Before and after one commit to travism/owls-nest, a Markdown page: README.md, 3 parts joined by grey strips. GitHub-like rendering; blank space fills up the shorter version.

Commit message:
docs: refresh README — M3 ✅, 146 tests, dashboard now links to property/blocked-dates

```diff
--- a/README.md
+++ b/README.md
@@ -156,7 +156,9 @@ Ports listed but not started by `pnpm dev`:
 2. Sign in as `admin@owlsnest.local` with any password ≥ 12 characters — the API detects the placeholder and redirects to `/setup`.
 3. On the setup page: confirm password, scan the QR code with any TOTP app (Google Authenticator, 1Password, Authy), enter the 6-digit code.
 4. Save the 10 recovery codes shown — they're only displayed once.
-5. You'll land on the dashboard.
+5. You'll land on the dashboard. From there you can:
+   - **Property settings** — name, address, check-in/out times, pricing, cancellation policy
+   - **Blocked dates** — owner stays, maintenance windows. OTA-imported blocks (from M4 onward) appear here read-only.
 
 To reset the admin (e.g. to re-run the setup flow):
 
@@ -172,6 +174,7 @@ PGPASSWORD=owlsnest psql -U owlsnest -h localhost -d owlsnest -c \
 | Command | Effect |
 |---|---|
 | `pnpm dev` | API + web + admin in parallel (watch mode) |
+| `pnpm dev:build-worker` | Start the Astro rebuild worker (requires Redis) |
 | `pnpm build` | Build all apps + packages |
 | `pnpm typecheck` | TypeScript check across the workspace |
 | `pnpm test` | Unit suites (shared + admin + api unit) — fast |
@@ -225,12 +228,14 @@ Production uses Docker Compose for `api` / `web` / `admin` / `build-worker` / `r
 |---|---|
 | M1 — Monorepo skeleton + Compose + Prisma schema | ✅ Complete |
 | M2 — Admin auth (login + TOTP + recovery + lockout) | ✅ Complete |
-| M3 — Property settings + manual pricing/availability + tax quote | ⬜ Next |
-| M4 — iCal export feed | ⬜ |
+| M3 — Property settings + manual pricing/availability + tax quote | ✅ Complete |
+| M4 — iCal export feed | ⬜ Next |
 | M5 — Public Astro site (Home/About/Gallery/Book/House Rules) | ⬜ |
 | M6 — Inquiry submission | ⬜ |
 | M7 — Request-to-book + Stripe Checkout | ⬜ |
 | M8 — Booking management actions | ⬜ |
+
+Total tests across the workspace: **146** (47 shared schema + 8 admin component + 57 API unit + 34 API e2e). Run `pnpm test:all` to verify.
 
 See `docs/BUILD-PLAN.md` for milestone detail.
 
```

-----

-- Work required --
Your task is to copy each line of the material that contains the word "pricing".

-- Solved problem --
+   - **Property settings** — name, address, check-in/out times, pricing, cancellation policy
-| M3 — Property settings + manual pricing/availability + tax quote | ⬜ Next |
+| M3 — Property settings + manual pricing/availability + tax quote | ✅ Complete |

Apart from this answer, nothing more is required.